Aquatic invasive species

CHINESE MITTEN CRAB

(Eriocheir sinensis)

The Chinese mitten crab, native to the Yellow sea between China and Korea, is one of the ten most unwanted species in the world. It was first reported in the Great Lakes in 1965 where it occasionally shows up in Lakes Ontario and Erie. It appeared in the St. Lawrence River in 2004. No freshwater crab species existed in North America before its arrival.

HABITAT

It can be found down to a depth of ten meters, in fresh or brackish waters in estuaries, lakes, rivers and wetlands. It can tolerate a wide range of temperatures and salinities and can easily survive in disturbed and polluted environments. It is a catadromous species that lives in freshwater and reproduces in saltwater.

Chinese mitten crab - MRNF  G. Bourget
MRNF G. Bourget

CHARACTERISTICS

Chinese mitten crab - SERC  G. Ruiz
SERC G. Ruiz
  • Adult size: 3 to 8 cm;
  • Colour: greenish brown;
  • Shell with a notch between the eyes and four spines on either sides;
  • Two claws of the same size with white tips and dense fluffy hair (the adults seem to be wearing mittens);
  • Legs twice as long as the carapace width.

SIMILAR SPECIES

No native species have hairy claws.

ECOLOGICAL AND ECONOMIC IMPACTS

Chinese mitten crab - DFG, Ohio State, USA
DFG, Ohio State, USA
  • Accelerates river bank erosion by burrowing;
  • Population expansion may occur in the St. Lawrence River which has appropriate environmental conditions;
  • May compete with and prey on native species.

WHAT YOU CAN DO

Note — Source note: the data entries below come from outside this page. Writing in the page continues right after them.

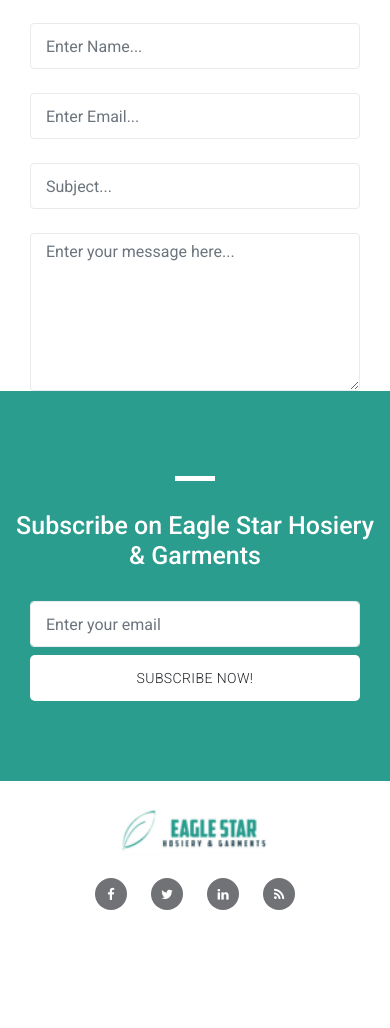
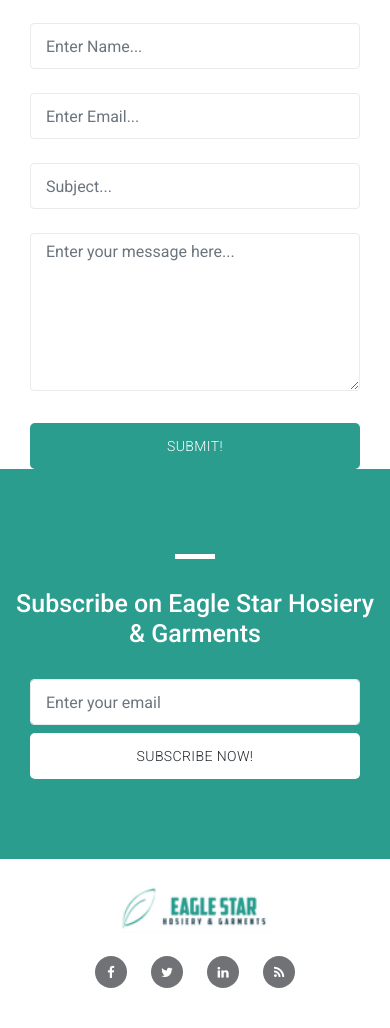
Before and after one commit to ammar344/eagle_star, a PHP site: page /contact.php in a window 390 px wide. Shown: the part 604-1632 px from the top of the page. Before the commit the page ends 1514 px from the top, so only its background shows below. Run offline with PHP 8.4, Linux system fonts and the light colour scheme.

Commit message:
contact form

```diff
--- a/assets/css/style.css
+++ b/assets/css/style.css
@@ -300,29 +300,31 @@ a{
 	height: 250px;
 	width: 350px;
 }
-/* Isotope Transitions
-------------------------------- */
-/* .isotope,
-.isotope .item {
-  -webkit-transition-duration: 0.8s;
-     -moz-transition-duration: 0.8s;
-      -ms-transition-duration: 0.8s;
-       -o-transition-duration: 0.8s;
-          transition-duration: 0.8s;
+
+/* contact page */
+.contact_button {
+	width: 100%;
+	height: 46px;
+	cursor: pointer;
+	background-color: var(--primary-color) !important;
+	color: var(--white-color);
+	outline: none;
+	border-radius: 5px;
+	padding: 10px 15px;
+	display: inline-block;
+	font-size: 14px;
+	text-transform: uppercase;
+	font-weight: 300;
+	letter-spacing: 0.4px;
+	text-decoration: none;
+	transition: all 0.5s;
+	box-shadow: none;
+	border: none;
 }
+.contact_button:hover {
+	background-color: var(--button-color)!important;
+    color: var(--white-color);
+    border: 1px solid var(--border-color);
+    transition: all 0.5s;
 
-.isotope {
-  -webkit-transition-property: height, width;
-     -moz-transition-property: height, width;
-      -ms-transition-property: height, width;
-       -o-transition-property: height, width;
-          transition-property: height, width;
 }
-
-.isotope .item {
-  -webkit-transition-property: -webkit-transform, opacity;
-     -moz-transition-property:    -moz-transform, opacity;
-      -ms-transition-property:     -ms-transform, opacity;
-       -o-transition-property:         top, left, opacity;
-          transition-property:         transform, opacity;
-} */
--- a/contact.php
+++ b/contact.php
@@ -1,6 +1,43 @@
 <!-- PHP -->
 <?php
 include_once('admin/connection.php');
+
+// contact form
+if(isset($_REQUEST['submit'])){
+    $cName = $_REQUEST['name'];
+    $cEmail = $_REQUEST['email'];
+    $cSubject = $_REQUEST['subject'];
+    $cMessage = $_REQUEST['message'];
+
+    $insert = "INSERT INTO contact_us (cName, cEmail, cSubject, cMessage) VALUES ('$cName', '$cEmail', '$cSubject', '$cMessage')";
+    $insert_query = mysqli_query($conn, $insert);
+    if($insert_query){
+        header('Location: ./contact.php');
+    }else{
+        echo"error";
+    }
+}
+
+// subcribe form
+if(isset($_REQUEST['subscribe'])){
+    $subEmail = $_REQUEST['semail'];
+    // check email
+    $checkEmail = "SELECT * FROM subscribes WHERE semail = '$subEmail'";
+    $check_query = mysqli_query($conn, $checkEmail);
+    $email_show = mysqli_fetch_array($check_query);
+    if($email_show){
+        header('Location: ./contact.php');
+    }else{
+    $insert = "INSERT INTO subscribes (semail) VALUES ('$subEmail')";
+    $insert_query = mysqli_query($conn, $insert);
+    if($insert_query){
+        header('Location: ./contact.php');
+    }else{
+        echo "error";
+    }
+    }
+}
+
 ?>
 
 <!DOCTYPE html>
@@ -95,7 +132,7 @@ include_once('admin/connection.php');
                                     <div class="row">
                                         <div class="col-md-6 mt-4 mt-md-0 mt-lg-0">
                                             <fieldset>
-                                                <input type="text" class="form-control" id="name" placeholder="Enter Name...">
+                                                <input type="text" name="name" class="form-control" id="name" placeholder="Enter Name...">
                                             </fieldset>
                                         </div>
                                         <div class="col-md-6 mt-4 mt-md-0 mt-lg-0">
@@ -113,6 +150,13 @@ include_once('admin/connection.php');
                                                 <textarea name="message" id="message" rows="6" class="form-control" placeholder="Enter your message here..."></textarea>
                                             </fieldset>
                                         </div>
+                                        <div class="col-md-5 mt-4">
+                                        <fieldset>
+                                            <button type="submit" id="form-submit" class="btn contact_button mt-2 mt-md-0 mt-lg-0" name="submit">
+                                                Submit!
+                                            </button>
+                                        </fieldset>
+                                    </div>
                                     </div>
                                 </form>
                             </div>
@@ -135,7 +179,7 @@ include_once('admin/connection.php');
                     </div>
                     <div class="col-md-8 offset-md-2">
                         <div class="container">
-                            <form id="subscribe" action="admin/server.php" method="get">
+                            <form id="subscribe" action="" method="get">
                                 <div class="row">
                                     <div class="col-md-7">
                                         <fieldset>
@@ -145,7 +189,6 @@ include_once('admin/connection.php');
                                     </div>
                                     <div class="col-md-5">
                                         <fieldset>
-                                            <input type="hidden" name="cmd" value="subscribe">
                                             <button type="submit" id="form-submit" class="btn button mt-2 mt-md-0 mt-lg-0" name="subscribe">
                                                 Subscribe Now!
                                             </button>
```
Also changed, not shown: about.php (+21 -2 lines), admin/server.php (+0 -23 lines), index.php (+21 -2 lines), products.php (+24 -5 lines), order-page.php (added).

  • Learn how to recognize Chinese mitten crab;
  • DO NOT RELEASE THE CRAB;
  • Capture it and freeze it; destroy it, if possible.
  • Follow the general guidelines.